The United Nations is abbreviated by the initialism "UN", i.e. the two letters are spoken separately, U and N. The U is pronounced "yoo" in English, so the preceding article would be "a", even though U is itself a vowel.
The choice of article depends on the pronunciation of U, and not on the word that follows.
A UN organisation is being formed to report on ...
I am pleased that there will be a UN investigation ...
The UK security service "MI-5" starts with a consonant, M. Because the letter M is pronounced "em", it is preceded by "an".
Bob strenuously denies being an MI-5 operative.
We calculate an L2-loss for this neural network
For acronyms, choose "A" or "AN" based on the pronunciation of the whole word.
If the letters are pronounced as if they formed a whole word, rather than as independent letters, it is called an acronym.
For acronyms, the pronunciation of the word spoken is the key.
Here in the UK, UNESCO is pronounced "yoo-nes-co".
I saw a UNESCO report.
If in your region you would say "oo-nes-co", then it is perfectly reasonable to say (in speech):
I saw an UNESCO report.

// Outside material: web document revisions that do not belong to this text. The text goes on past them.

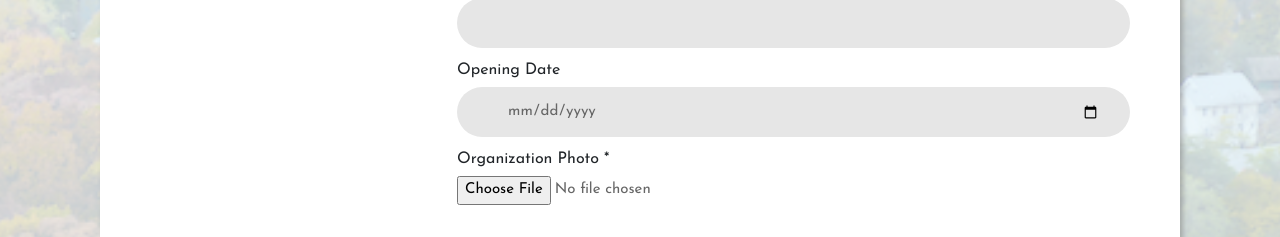
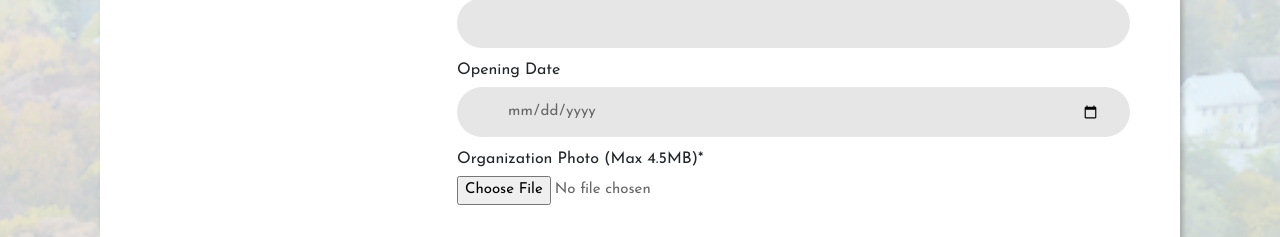
Before and after one commit to ByronDDelpinal/support-local-akron, a Next.js app: page /contact in a window 1280 px wide. Shown: the part 1072-1309 px from the top of the page. Built offline with nearby package versions, Linux system fonts and the light colour scheme.

Commit message:
fix(form): validate max image size

```diff
--- a/app/actions.ts
+++ b/app/actions.ts
@@ -16,10 +16,18 @@ const slugify = (text: string) =>
 export const createBusiness = async (
   prevState: {
     message: string;
+    imageSizeError: string;
   },
   formData: FormData
 ) => {
   const image = formData.get('image') as File;
+  // server upload limit is 4.5MB
+  if (image.size > 4.5 * 1024 * 1024) {
+    return {
+      imageSizeError: 'Image is too large. Please upload an image under 4.5MB.',
+    };
+  }
+
   const blob = await put(image.name, image, { access: 'public' });
 
   const data = {
--- a/app/contact/page.tsx
+++ b/app/contact/page.tsx
@@ -6,6 +6,7 @@ import { createBusiness } from '../actions';
 
 const initialState = {
   message: '',
+  imageSizeError: '',
 };
 
 function SuccessMessage({ message }: { message: string }) {
@@ -36,7 +37,7 @@ export default function Contact() {
           {state.message ? (
             <SuccessMessage message={state.message} />
           ) : (
-            <ContactForm formAction={formAction} pending={pending} />
+            <ContactForm formAction={formAction} pending={pending} state={state} />
           )}
         </section>
       </div>
--- a/components/ContactForm.tsx
+++ b/components/ContactForm.tsx
@@ -7,9 +7,10 @@ import { StateDropdown, TextField } from '@/components/InputFields';
 interface ContactFormProps {
   formAction: (payload: FormData) => void;
   pending: boolean;
+  state: any;
 }
 
-export function ContactForm({ formAction, pending }: ContactFormProps) {
+export function ContactForm({ formAction, pending, state }: ContactFormProps) {
   return (
     <div className="container">
       <div className="col-lg-12">
@@ -50,14 +51,18 @@ export function ContactForm({ formAction, pending }: ContactFormProps) {
             <TextField label="Phone Number" id="phone" type="tel" />
             <TextField label="Opening Date" id="openingDate" type="date" />
             <div className="field half">
-              <label htmlFor="image">Organization Photo *</label>
+              <label htmlFor="image">Organization Photo (Max 4.5MB)*</label>
               <input
                 type="file"
                 name="image"
                 id="image"
                 className="input100"
+                accept=".png, .jpg, .jpeg"
                 required
               />
+              {state.imageSizeError && (
+                <span className="text-red-500">{state.imageSizeError}</span>
+              )}
               <span className="focus-input100"></span>
             </div>
             <TextField
```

However, when writing for an international audience, it is advisable to use the article that fits the typical US/UK usage, which would be "a UNESCO". This will look natural to most readers, and your local readers will not find it surprising since they will be used to seeing that particular formation and mentally converting it to "an UNESCO".
If the word could be an acronym or an initialism
For SATA, which could be pronounced S-A-T-A (initialism) or "saa ta" (acronym), you get to choose. In fact you get to choose regardless of whether you are the originator or not.
So by all means choose what seems more natural to you, but don't be upset if some later writers choose differently. They will choose what sounds more natural to them. We shouldn't get upset or possessive about these choices in writing as they are simply to help the spoken version be fluent. For example, a writer in a region where UNESCO is generally pronounced "oonesco" might choose to write "an UNESCO commission". It would look a little odd in isolation, if presented to a UK/US audience who pronounced it "yoonesco", but might be reasonable if it was known to be a transcript of a speech of someone from a region where it is pronounced "oonesco".